# Required work
Find each line below where the word "aria" occurs, and copy it.

Web page revision data
■ ■ ■

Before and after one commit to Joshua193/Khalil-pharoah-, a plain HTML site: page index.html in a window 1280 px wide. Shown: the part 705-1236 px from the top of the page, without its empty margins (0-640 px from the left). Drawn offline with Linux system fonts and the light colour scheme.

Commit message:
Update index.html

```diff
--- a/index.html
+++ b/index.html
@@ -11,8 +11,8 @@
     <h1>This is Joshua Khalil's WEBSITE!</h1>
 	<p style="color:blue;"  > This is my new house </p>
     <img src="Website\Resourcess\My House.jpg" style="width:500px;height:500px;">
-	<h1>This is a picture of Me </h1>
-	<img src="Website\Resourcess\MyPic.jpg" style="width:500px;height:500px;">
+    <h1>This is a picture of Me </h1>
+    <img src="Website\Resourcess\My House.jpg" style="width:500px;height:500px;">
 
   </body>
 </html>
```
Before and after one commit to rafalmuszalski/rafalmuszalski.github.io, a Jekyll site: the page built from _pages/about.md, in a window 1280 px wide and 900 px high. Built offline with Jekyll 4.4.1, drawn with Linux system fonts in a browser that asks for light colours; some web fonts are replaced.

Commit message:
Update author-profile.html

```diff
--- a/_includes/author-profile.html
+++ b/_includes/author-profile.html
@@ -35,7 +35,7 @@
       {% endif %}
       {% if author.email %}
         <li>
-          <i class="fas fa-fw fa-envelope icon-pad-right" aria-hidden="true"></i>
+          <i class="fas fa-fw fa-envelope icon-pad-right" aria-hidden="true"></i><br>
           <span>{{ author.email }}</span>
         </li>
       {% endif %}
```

■ ■ ■

# Answer to this problem
-          <i class="fas fa-fw fa-envelope icon-pad-right" aria-hidden="true"></i>
+          <i class="fas fa-fw fa-envelope icon-pad-right" aria-hidden="true"></i><br>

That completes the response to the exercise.